Trauma Survivors Offer Gratitude to First Responders
When you’ve been working a 9- or 12-hour shift – or maybe more – your day or night is a blur of calls ranging from the simple to the traumatic, the successful to the sad. EMS technicians and other first responders must be able to focus on each emergency at hand, address immediate needs, and effectively hand off a patient at the hospital in the most efficient means possible.
And while you aware that each call has a human story with a resolution, oftentimes you never know the final outcome for a particular patient. You wish them well, you hope you’ve done your best, but you return to the bus to clean up and await the next call for transport.
One nation-wide organization, however, is working to connect trauma survivors with first responders to offer real-world examples of what life is like after the hospital handoff. These stories of post-trauma life illustrate how important first responders’ roles are in helping patients, not just physically but emotionally as well.
The Trauma Survivors Network (TSN), a division of the American Trauma Society, was established in 2008 to help trauma centers provide the support and services patients and their families need during their recovery from serious injury. The organization offers a wide range of services, such as support groups, care networks, advocacy activities, and training for health care providers involved in caring for trauma patients.
For example, TSN participates in continuing education classes, bringing volunteers from local branches of the TSN – there are more than 75 centers nationwide – to present real-world stories on how they faired after their transport to the hospital. These stories often include perspective on how those rendering initial treatment impacted their overall well-being. Examples of how small actions – like holding a person’s hand, making eye contact, or words of comfort – are often what made the largest emotional impact, and can help remind first responders of the key role they play, on a human level, in the most stressful situations.
Additionally, most of the testimonials include an element of wanting to thank the medical community, especially first responders, for a job that most civilians can’t or wouldn’t want to do. Survivors realize how important these providers are in their survival and appreciate the chance to get to thank them on behalf of those that treated them at the scene of their own trauma.

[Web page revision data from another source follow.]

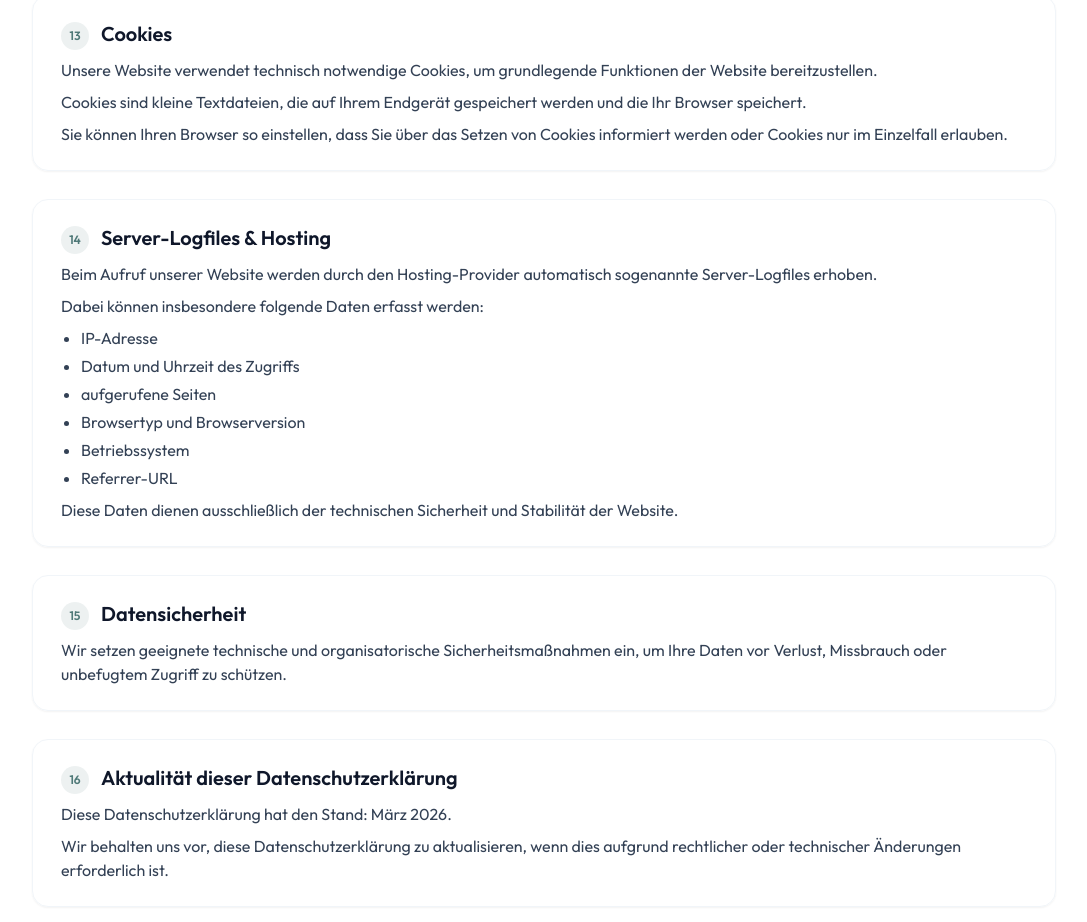
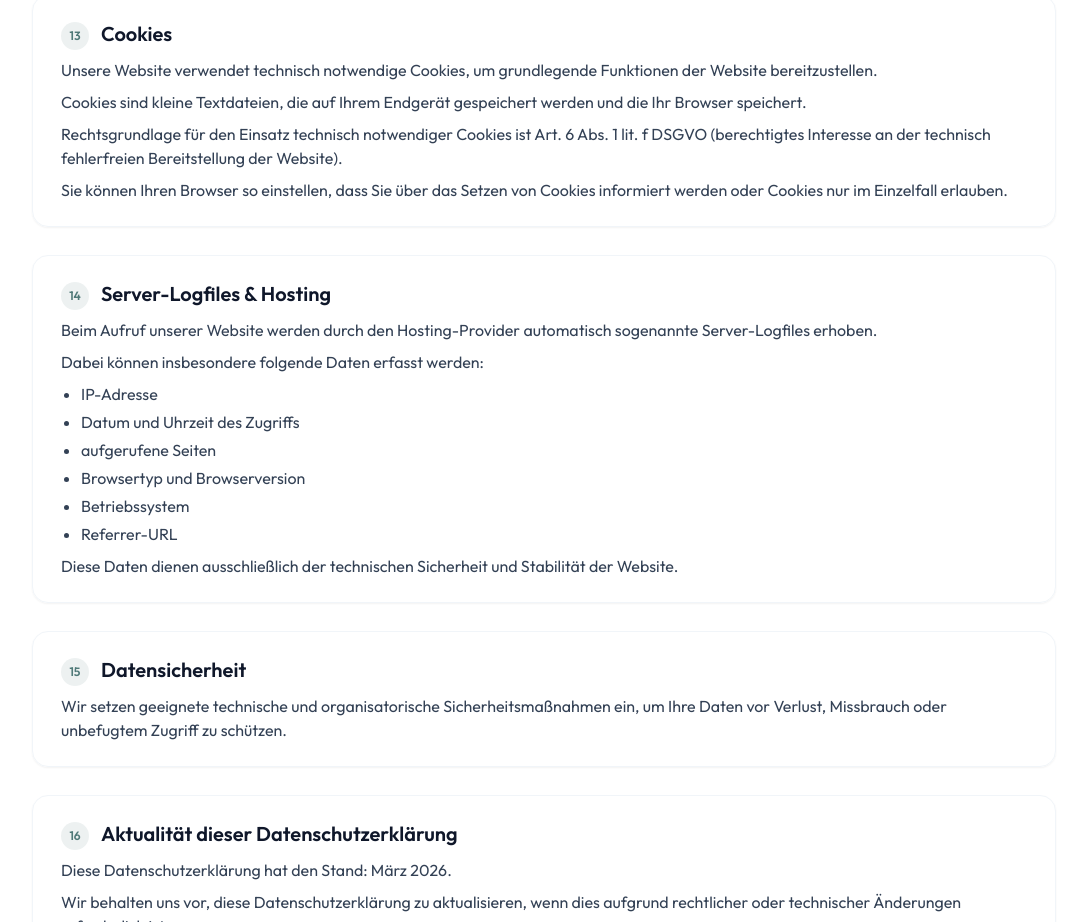
Before and after one commit to rorepair82-ctrl/new, a Next.js app: page /datenschutz in a window 1280 px wide. Shown: the part 3160-4082 px from the top of the page, without its empty margins (96-1183 px from the left). Built offline with nearby package versions, Linux system fonts and the light colour scheme.

Commit message:
Update page.tsx

```diff
--- a/app/datenschutz/page.tsx
+++ b/app/datenschutz/page.tsx
@@ -308,6 +308,9 @@ export default function DatenschutzPage() {
                   Browser speichert.
                 </p>
                 <p>
+                  Rechtsgrundlage für den Einsatz technisch notwendiger Cookies ist Art. 6 Abs. 1 lit. f DSGVO (berechtigtes Interesse an der technisch fehlerfreien Bereitstellung der Website).
+                </p>
+                <p>
                   Sie können Ihren Browser so einstellen, dass Sie über das Setzen von Cookies informiert
                   werden oder Cookies nur im Einzelfall erlauben.
                 </p>
```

Hilary Gates (MAEd, NRP), paramedic and program director for EMS World Expo, recently attended one such training and shared her experience in an article on EMSWorld. “Mostly I was grateful to be reminded that compassion endures and that these patients are not just ‘traumas,’ but human beings,” she explained. “Try to remember this when you’re dispatched on your next call. It is as appreciated and perhaps even longer lasting than the work you do getting your patients treated properly and on the way toward recovery.”